Swine Manure and Cover Crops with Gary Asay

Trying new ideas on the farm, especially those that involve innovative approaches, will not always be easily understood by neighbors or other people who drive by. But for those willing to follow their own curiosity, the benefits can far outweigh the costs. Illinois farmer Gary Asay talks about his farming system that combines no-till, cover crops and hog manure. Gary farms in Henry County in Northwest Illinois. There’s a lot of hard-earned wisdom in Gary’s path to getting into no-till, and the impact that has had on his farming operation.

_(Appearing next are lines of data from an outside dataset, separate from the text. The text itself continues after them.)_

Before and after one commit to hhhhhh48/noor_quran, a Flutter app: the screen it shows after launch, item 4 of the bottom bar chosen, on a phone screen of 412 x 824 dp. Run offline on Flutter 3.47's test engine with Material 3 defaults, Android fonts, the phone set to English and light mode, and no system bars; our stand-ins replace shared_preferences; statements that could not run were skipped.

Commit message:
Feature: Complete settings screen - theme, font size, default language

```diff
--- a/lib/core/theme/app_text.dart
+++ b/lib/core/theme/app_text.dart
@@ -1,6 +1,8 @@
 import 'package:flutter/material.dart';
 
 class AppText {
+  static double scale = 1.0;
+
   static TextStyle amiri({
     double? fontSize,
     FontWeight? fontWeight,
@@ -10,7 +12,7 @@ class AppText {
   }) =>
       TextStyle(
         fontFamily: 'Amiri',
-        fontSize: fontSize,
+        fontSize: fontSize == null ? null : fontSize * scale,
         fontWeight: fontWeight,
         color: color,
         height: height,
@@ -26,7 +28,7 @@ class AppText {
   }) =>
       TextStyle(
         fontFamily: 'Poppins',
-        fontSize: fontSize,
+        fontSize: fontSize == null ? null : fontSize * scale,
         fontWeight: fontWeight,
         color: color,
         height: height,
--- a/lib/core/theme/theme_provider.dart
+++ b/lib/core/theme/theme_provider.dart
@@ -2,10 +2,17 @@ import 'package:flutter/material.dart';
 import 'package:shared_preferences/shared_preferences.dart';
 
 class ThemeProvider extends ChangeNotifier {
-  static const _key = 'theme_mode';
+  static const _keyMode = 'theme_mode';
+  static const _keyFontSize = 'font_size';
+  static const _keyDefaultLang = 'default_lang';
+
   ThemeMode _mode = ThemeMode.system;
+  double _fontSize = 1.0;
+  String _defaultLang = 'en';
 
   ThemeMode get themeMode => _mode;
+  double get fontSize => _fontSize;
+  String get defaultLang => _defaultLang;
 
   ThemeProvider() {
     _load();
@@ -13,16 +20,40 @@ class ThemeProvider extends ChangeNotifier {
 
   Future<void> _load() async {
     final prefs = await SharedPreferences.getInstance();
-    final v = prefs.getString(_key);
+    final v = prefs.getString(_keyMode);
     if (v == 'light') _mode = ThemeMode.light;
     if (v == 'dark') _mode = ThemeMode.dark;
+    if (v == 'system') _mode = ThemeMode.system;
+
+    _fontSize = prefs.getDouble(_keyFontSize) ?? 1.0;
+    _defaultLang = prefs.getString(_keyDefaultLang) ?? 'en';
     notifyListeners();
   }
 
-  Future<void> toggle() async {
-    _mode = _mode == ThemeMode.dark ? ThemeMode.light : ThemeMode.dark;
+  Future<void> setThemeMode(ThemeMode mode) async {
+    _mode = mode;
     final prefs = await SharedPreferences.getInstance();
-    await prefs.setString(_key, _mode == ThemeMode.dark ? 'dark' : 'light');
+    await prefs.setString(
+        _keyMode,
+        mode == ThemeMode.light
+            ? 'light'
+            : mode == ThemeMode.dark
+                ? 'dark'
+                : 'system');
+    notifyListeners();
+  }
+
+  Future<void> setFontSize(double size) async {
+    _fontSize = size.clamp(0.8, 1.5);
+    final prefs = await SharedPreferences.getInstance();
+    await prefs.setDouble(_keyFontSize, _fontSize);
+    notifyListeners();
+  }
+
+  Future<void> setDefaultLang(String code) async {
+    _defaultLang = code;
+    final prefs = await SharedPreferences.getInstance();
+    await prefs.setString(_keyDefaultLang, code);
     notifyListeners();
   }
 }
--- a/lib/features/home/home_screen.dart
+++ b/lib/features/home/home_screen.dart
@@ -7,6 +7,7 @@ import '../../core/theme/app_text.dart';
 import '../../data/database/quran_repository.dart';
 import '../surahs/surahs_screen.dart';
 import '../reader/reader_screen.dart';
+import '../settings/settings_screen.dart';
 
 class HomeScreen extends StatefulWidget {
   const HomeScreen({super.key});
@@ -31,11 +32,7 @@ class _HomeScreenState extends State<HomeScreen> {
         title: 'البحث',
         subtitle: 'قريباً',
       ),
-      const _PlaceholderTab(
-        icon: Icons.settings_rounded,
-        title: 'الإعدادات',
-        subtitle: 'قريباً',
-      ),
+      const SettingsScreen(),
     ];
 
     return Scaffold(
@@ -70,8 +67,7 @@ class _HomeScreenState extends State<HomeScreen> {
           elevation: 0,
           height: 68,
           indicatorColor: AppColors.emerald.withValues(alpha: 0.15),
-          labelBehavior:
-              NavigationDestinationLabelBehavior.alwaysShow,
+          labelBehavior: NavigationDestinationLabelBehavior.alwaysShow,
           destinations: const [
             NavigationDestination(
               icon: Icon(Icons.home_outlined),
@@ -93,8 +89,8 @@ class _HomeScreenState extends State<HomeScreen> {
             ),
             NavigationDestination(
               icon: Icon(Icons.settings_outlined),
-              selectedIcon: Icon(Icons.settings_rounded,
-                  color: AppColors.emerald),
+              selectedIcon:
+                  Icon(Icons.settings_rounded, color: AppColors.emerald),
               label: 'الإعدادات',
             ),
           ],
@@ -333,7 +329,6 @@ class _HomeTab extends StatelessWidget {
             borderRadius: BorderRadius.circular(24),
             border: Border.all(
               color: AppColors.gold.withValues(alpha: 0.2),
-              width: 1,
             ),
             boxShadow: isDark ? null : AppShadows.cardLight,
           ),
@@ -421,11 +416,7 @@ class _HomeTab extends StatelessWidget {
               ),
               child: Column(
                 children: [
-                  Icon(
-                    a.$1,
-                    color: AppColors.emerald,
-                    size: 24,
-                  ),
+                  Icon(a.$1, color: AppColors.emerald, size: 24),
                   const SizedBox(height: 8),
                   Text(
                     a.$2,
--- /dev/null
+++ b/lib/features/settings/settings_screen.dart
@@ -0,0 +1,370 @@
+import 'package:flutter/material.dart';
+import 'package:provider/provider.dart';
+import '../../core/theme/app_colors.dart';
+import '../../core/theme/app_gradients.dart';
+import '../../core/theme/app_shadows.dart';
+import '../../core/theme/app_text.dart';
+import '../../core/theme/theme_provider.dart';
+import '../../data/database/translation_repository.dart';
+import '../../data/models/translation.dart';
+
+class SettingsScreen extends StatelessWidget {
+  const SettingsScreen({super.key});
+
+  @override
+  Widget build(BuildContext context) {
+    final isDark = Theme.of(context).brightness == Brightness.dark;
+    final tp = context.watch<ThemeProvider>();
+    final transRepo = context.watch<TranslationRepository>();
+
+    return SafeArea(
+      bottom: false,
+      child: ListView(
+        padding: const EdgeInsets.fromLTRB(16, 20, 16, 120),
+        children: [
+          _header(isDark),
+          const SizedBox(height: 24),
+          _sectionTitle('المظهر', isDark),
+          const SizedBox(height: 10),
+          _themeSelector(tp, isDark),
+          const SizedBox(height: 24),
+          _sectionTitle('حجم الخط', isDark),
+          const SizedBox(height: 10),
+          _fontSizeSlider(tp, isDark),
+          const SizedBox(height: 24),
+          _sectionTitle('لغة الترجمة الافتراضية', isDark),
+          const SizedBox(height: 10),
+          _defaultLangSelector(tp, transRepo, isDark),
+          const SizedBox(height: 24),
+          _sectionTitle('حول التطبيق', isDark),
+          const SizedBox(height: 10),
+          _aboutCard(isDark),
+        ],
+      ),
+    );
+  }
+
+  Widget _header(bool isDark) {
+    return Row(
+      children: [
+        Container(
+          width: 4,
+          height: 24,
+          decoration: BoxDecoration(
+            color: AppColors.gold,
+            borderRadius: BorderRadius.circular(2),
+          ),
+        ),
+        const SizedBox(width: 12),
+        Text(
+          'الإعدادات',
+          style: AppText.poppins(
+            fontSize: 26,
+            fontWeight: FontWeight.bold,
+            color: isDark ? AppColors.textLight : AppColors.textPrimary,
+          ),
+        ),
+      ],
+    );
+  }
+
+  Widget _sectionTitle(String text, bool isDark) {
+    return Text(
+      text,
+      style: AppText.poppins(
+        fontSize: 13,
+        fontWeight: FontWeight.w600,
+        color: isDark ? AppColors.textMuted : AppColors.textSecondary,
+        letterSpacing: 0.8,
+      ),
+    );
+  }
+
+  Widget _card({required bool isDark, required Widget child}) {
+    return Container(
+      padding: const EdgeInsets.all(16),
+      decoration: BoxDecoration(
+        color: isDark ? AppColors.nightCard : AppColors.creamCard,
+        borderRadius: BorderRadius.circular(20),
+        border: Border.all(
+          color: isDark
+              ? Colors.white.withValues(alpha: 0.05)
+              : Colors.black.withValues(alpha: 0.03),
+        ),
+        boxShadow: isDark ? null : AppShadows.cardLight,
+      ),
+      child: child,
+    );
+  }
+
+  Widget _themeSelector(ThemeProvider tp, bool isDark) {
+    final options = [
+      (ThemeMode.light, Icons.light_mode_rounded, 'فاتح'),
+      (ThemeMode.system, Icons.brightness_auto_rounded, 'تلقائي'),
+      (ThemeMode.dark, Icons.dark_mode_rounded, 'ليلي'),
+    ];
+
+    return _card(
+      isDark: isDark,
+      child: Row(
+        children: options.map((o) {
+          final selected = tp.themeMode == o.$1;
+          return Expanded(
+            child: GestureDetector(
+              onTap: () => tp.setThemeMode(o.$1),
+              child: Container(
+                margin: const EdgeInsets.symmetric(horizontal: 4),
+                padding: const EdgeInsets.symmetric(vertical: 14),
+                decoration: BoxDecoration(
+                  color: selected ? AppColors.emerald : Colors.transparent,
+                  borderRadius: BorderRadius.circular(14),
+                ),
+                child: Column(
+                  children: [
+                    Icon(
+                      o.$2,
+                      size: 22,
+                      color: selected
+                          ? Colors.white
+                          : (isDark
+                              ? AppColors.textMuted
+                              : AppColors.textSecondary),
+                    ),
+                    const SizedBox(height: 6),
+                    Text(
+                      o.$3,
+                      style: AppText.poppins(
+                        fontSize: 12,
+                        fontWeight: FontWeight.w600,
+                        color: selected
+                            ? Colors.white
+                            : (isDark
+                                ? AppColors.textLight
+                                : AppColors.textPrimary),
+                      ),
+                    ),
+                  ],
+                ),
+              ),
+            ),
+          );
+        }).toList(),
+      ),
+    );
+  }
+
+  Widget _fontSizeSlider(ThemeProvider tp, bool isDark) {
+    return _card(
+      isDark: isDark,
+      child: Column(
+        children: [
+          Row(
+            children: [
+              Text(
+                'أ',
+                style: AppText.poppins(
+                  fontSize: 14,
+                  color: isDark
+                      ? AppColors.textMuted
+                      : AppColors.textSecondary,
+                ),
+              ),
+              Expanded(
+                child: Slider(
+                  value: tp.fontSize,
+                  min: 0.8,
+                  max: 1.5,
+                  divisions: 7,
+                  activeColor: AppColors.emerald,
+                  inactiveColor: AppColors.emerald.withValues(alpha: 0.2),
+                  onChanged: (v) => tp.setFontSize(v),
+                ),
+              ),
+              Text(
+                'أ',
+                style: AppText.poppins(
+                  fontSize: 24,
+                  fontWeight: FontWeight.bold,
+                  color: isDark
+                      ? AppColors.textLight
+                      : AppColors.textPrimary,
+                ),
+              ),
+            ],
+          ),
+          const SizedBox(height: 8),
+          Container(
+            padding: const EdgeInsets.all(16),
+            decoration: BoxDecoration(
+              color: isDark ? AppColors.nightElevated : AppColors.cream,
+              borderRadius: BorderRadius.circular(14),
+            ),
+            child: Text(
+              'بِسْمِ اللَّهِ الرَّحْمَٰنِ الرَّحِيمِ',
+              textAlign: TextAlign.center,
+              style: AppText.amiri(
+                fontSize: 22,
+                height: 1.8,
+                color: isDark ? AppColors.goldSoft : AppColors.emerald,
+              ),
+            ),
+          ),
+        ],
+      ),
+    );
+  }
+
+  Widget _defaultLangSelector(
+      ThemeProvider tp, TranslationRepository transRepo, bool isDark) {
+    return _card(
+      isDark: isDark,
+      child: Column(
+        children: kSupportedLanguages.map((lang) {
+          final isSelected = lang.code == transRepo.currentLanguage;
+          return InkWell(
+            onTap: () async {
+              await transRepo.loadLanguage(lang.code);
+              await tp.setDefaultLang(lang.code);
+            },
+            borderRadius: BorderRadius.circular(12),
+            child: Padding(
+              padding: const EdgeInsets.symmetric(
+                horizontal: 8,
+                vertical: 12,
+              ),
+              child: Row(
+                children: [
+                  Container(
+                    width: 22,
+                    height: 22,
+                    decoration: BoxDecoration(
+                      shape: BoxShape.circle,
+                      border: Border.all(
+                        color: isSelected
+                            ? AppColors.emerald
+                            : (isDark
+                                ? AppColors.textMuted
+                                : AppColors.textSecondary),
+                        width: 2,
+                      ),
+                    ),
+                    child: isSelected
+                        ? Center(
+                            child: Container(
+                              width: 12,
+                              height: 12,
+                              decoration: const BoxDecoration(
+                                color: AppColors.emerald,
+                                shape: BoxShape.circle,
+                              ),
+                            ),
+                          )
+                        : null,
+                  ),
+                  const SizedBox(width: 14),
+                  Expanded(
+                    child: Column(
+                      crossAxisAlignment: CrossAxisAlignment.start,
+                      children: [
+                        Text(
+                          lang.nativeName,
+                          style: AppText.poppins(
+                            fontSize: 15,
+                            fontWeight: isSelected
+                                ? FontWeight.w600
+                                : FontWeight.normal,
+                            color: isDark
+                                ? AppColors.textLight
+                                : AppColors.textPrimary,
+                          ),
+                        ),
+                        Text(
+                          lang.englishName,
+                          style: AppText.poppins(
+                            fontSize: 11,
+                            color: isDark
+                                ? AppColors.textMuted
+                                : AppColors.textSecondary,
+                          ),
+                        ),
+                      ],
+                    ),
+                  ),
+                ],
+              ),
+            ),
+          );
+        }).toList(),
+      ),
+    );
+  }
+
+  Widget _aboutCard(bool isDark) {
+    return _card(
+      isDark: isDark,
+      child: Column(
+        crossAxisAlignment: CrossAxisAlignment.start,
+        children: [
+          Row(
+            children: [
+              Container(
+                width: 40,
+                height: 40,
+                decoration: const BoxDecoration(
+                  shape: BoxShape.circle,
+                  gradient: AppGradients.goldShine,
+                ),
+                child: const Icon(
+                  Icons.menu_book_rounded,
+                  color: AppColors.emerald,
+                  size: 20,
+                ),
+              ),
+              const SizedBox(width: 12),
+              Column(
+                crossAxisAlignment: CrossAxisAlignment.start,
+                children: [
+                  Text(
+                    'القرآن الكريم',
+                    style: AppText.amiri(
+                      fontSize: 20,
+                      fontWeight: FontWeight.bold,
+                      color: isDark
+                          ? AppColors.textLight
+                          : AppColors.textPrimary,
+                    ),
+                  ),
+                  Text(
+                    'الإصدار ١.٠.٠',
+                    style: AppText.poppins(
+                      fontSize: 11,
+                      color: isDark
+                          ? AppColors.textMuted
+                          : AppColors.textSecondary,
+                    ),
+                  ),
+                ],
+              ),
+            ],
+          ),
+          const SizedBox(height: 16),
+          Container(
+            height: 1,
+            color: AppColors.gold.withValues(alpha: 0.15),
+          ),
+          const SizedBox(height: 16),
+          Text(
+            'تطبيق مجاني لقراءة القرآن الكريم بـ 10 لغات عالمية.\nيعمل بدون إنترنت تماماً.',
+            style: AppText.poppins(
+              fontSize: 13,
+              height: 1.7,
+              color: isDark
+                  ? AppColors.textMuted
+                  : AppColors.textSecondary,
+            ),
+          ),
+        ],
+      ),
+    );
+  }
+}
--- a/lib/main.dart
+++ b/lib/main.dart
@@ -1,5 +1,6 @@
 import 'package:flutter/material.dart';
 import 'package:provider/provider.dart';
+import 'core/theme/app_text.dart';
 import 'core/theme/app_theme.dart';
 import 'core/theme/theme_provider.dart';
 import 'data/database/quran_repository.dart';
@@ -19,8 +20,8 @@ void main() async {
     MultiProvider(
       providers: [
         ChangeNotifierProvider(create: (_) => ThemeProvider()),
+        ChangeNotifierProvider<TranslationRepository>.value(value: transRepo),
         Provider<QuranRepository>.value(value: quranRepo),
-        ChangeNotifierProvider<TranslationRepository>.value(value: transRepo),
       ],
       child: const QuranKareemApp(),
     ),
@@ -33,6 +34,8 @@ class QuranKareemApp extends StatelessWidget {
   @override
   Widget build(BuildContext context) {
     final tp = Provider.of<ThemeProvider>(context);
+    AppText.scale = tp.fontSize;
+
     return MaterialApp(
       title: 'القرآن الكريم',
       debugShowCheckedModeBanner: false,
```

“A lot of people look at what I do and they think I’m crazy. You know, it can’t be done. We want to tell people it can be done. No-till and cover crops is not easy. A lot of people expect just to go out there and have a prescription, you do this at a certain time, and everything works just right. With cover crops you got to manage even better. So, it is a challenge, and it takes time, but I do believe the benefits are good enough to keep working at it.”

Soil erosion and maintaining the soil’s nutrition along with less need for equipment have motivated Gary to incorporate these practices. He has been in continuous no-till for over 20 years and started incorporating cover crops in 2010. He began raising hogs as a kid in 4-H, and after many years he finally sold his hog operation to a young farmer getting into the business, but he still uses the manure from that operation as a major source of his fertilizer.

“I feel more and more that it is very important to keep that microbiome in the soil healthy and working for you…every time I dig in the soil, I was turning up earthworms and seeing the holes in the soil from the earthworms that they leave. It tells me that, you know, there’s a lot going on underground and the microbiomes are a part you can’t really see but they have added benefits there too.”